If you’re being asked to mentor, it’s clear that you have skill, experience, and leadership. There may be many people who can benefit from your expertise. But before you say “yes,” ask these questions of yourself and your mentees.
- Can I make time for this? One of the most important leadership qualities is learning when to say no. If you don’t have or don’t want to make time to commit to a mentorship, the experience could ultimately lead to frustration for you and your mentee.
- Why do you want me to mentor you? Time is valuable, and yours is too valuable to be wasted. Before engaging in a mentorship, ask the individual why he or she chose you. Make sure you’re a good fit and that the mentee is choosing you for the right reasons.
- What is the end goal and how will we determine success? Your job is to be a guide, which means your mentee should have clear goals in mind before you begin. Set a time frame, benchmarks, and end goals before beginning to ensure accurate measurement of success.
- What are our expectations for this experience? Define your expectations for BOTH parties going into a mentorship. Have an open, sincere, and honest conversation about it. This will help you avoid frustration and failure down the road.
It’s a good idea to do a 90-day trial to see if a mentorship is a good fit. Sometimes it works, and sometimes it doesn’t. There should be hard feelings if it doesn’t. Chemistry is important and if it’s not there you need to find someone you click with.
Most importantly – you need to have fun! There is enough drill-down work in our everyday routines and workdays. Mentorship is deep work but it also needs to be fun and rewarding for both parties. You should have a sense of fulfillment from the process.

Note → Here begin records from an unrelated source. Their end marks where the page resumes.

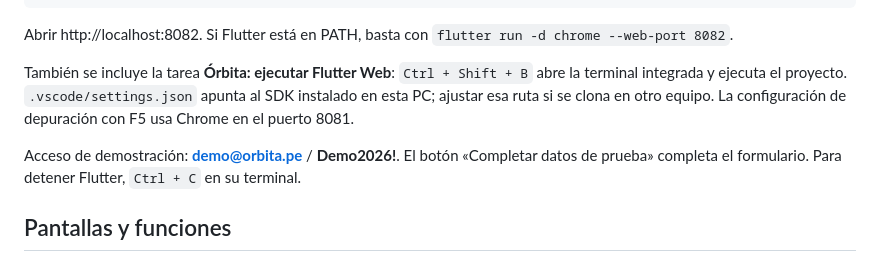
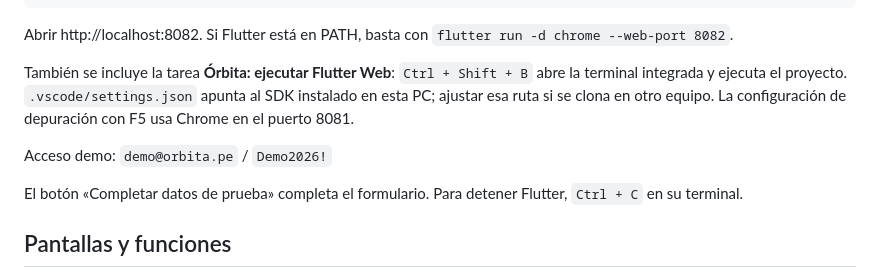
Before and after one commit to luisdionicio-lgtm/SEMANA_8-9_MULTIPLATAFORMA, a Markdown page: README.md, the part around the change. Drawn GitHub-style.

Commit message:
docs: destaca el acceso demo en README

```diff
--- a/README.md
+++ b/README.md
@@ -17,7 +17,9 @@ Abrir http://localhost:8082. Si Flutter está en PATH, basta con `flutter run -d
 
 También se incluye la tarea **Órbita: ejecutar Flutter Web**: `Ctrl + Shift + B` abre la terminal integrada y ejecuta el proyecto. `.vscode/settings.json` apunta al SDK instalado en esta PC; ajustar esa ruta si se clona en otro equipo. La configuración de depuración con F5 usa Chrome en el puerto 8081.
 
-Acceso de demostración: **demo@orbita.pe** / **Demo2026!**. El botón «Completar datos de prueba» completa el formulario. Para detener Flutter, `Ctrl + C` en su terminal.
+Acceso demo: `demo@orbita.pe` / `Demo2026!`
+
+El botón «Completar datos de prueba» completa el formulario. Para detener Flutter, `Ctrl + C` en su terminal.
 
 ## Pantallas y funciones
 
```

Mentorships are valuable relationships for both parties. By setting clear expectations, committing to make time for the relationship, and making the work fun, you’ll develop a rewarding experience that will help you both grow professionally and personally.